[Data supplied Boundary: Start]
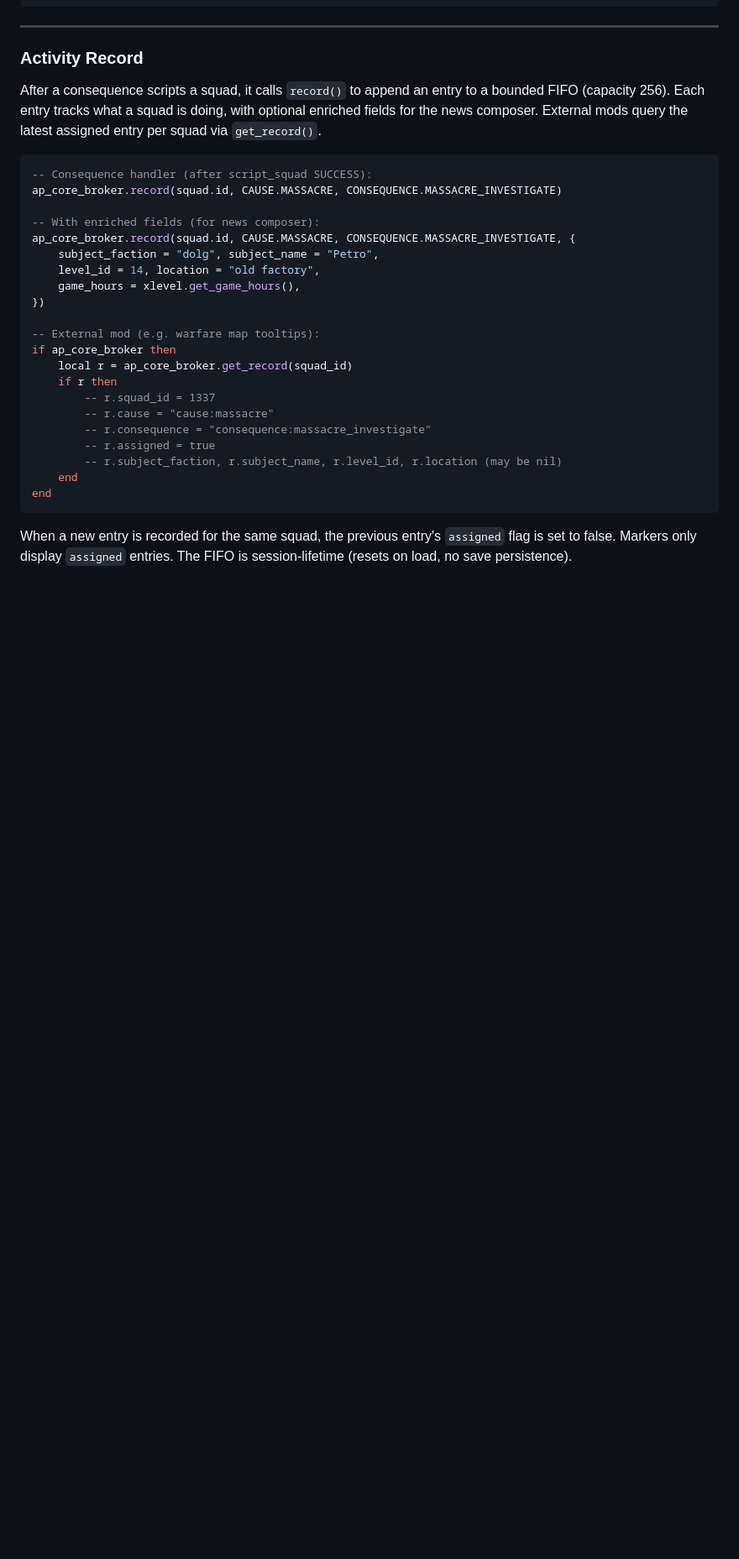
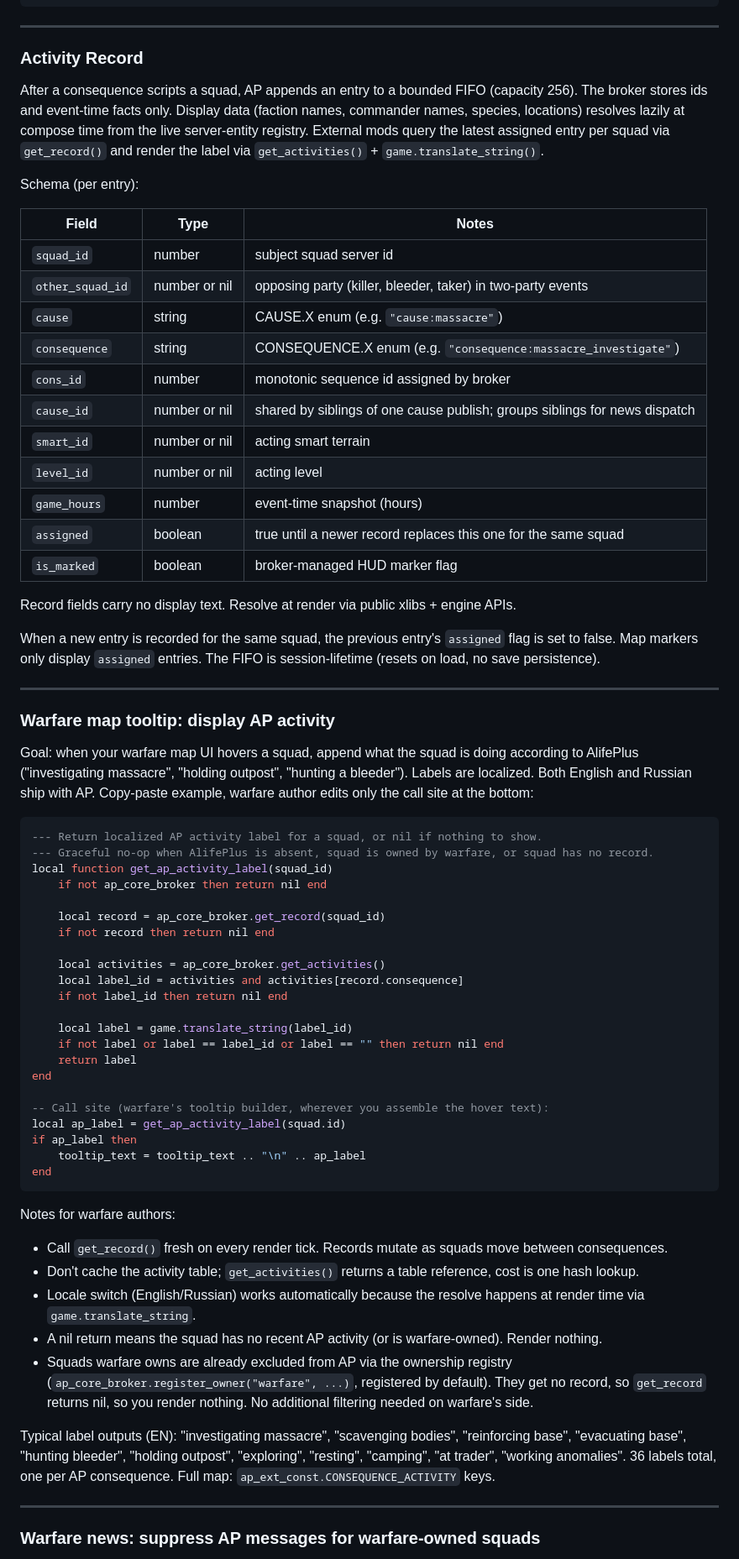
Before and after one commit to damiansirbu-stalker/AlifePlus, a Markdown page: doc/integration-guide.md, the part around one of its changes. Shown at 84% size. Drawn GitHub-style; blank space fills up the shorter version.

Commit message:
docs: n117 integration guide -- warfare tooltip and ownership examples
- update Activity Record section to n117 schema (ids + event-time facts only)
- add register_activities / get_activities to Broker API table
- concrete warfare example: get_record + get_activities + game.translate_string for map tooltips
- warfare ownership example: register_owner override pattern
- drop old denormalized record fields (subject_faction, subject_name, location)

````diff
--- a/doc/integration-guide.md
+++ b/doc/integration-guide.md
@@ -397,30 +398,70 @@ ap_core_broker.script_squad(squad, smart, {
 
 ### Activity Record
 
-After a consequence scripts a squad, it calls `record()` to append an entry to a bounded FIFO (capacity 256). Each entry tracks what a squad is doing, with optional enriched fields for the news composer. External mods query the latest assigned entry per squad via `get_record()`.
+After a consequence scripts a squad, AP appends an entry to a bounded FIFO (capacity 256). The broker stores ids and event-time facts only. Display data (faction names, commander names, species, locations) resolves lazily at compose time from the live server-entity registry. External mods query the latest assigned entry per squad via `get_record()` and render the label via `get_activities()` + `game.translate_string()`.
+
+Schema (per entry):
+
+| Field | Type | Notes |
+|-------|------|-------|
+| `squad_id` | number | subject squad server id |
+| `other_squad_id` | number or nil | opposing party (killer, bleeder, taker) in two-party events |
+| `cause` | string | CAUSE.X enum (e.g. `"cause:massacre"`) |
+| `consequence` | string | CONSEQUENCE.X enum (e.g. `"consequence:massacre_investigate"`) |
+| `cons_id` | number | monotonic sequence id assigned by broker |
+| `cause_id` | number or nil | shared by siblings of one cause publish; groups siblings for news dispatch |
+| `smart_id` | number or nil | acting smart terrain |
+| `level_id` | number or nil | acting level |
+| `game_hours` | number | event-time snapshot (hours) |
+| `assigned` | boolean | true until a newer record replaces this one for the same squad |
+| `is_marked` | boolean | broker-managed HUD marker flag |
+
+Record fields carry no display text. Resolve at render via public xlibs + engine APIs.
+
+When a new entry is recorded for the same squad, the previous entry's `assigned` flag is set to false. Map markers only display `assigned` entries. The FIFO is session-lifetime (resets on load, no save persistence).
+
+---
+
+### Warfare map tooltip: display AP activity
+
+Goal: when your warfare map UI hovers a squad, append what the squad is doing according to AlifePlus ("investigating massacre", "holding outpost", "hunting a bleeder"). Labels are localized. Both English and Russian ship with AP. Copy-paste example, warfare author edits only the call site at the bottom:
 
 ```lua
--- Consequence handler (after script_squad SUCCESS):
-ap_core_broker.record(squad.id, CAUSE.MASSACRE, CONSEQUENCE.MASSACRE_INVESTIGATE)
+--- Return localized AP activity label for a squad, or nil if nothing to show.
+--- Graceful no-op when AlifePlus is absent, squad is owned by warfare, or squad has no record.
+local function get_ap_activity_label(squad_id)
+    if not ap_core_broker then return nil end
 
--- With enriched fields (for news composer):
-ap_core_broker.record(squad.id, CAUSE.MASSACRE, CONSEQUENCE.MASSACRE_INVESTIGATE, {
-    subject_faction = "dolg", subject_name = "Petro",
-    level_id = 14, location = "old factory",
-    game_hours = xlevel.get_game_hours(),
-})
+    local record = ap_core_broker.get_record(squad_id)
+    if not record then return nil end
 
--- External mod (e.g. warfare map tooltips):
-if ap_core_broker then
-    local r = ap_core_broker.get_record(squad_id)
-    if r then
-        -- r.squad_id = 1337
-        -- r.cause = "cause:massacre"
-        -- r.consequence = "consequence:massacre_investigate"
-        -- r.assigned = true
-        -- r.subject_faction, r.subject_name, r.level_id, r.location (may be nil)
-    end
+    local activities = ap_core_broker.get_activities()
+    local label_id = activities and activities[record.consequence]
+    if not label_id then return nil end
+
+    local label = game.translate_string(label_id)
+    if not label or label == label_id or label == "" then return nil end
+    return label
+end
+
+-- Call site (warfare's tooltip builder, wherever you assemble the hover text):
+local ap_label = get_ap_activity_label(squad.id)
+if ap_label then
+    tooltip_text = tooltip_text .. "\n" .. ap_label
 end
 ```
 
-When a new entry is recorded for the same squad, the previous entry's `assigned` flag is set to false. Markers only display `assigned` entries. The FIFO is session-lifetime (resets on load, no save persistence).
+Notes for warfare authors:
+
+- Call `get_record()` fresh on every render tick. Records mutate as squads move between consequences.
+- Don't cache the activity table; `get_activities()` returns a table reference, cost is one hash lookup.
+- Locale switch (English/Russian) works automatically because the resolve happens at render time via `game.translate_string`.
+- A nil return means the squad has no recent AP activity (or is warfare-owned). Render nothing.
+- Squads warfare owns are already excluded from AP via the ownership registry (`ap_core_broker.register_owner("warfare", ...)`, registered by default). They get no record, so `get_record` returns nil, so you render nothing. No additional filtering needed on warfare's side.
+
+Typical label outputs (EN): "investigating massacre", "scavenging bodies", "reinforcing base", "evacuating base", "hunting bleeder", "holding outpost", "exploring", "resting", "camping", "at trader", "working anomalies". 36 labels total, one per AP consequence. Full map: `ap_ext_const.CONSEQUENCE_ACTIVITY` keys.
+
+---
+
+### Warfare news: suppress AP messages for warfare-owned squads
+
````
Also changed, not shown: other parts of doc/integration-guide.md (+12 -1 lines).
[Data supplied Boundary: End]
[Data supplied Boundary: Start]
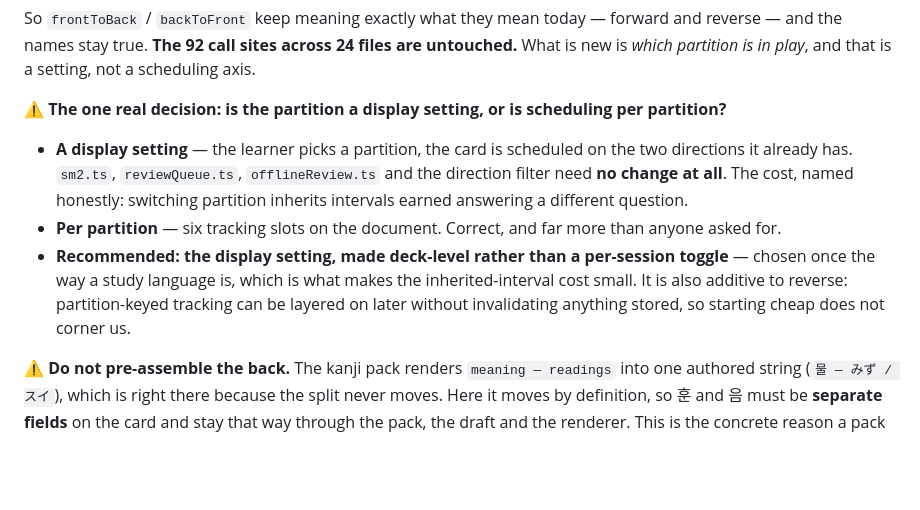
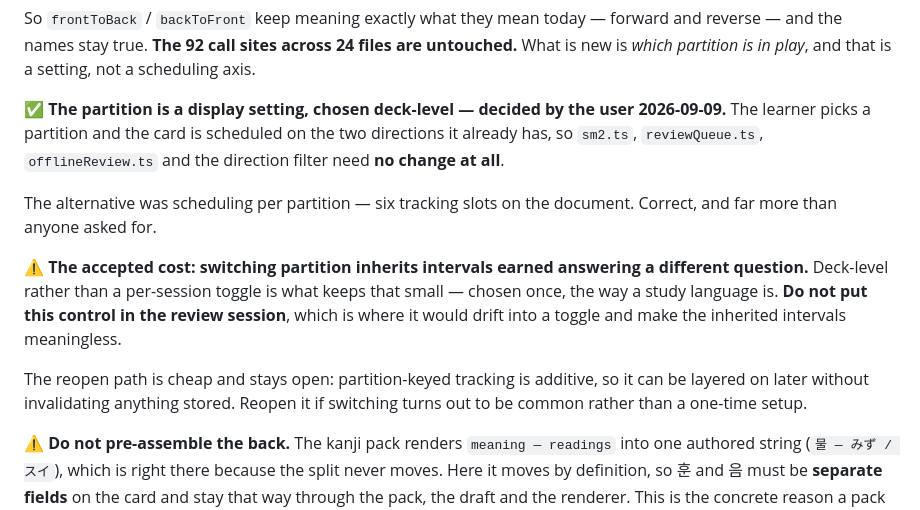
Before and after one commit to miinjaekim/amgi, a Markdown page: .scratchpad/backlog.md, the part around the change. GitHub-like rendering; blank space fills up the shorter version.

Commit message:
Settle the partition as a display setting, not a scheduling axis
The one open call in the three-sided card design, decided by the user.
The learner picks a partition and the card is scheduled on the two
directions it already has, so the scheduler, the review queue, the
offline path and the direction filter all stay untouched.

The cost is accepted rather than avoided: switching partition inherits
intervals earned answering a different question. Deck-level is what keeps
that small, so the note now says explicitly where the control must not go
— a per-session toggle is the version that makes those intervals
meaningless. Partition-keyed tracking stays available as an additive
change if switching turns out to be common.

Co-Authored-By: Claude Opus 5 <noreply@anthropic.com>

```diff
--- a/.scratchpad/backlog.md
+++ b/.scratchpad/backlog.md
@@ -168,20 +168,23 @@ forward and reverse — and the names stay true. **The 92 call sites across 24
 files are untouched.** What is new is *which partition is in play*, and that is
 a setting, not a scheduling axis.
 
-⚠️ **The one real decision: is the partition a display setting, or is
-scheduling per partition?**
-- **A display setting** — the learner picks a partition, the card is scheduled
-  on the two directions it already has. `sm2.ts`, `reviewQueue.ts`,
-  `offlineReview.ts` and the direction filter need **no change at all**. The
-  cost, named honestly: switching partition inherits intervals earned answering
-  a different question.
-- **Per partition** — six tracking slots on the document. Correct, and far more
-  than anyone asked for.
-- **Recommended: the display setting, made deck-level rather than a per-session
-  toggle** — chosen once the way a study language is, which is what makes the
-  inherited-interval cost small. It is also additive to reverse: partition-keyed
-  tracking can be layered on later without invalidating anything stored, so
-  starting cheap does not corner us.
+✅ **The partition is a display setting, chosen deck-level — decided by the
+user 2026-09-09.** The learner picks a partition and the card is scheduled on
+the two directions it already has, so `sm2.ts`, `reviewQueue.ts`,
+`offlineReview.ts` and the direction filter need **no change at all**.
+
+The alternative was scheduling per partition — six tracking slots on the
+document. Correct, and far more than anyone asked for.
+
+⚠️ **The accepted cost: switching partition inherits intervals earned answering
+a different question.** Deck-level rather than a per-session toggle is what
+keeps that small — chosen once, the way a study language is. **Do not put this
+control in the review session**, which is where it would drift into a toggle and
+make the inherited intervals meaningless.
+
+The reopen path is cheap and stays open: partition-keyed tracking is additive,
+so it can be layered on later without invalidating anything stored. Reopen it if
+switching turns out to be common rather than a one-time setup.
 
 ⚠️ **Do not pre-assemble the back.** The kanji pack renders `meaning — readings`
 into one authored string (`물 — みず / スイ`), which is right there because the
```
[Data supplied Boundary: End]
What are the lines of the data above that include the string "backlog"? Copy them.

◆ Answer to this problem
Before and after one commit to miinjaekim/amgi, a Markdown page: .scratchpad/backlog.md, the part around the change. GitHub-like rendering; blank space fills up the shorter version.
--- a/.scratchpad/backlog.md
+++ b/.scratchpad/backlog.md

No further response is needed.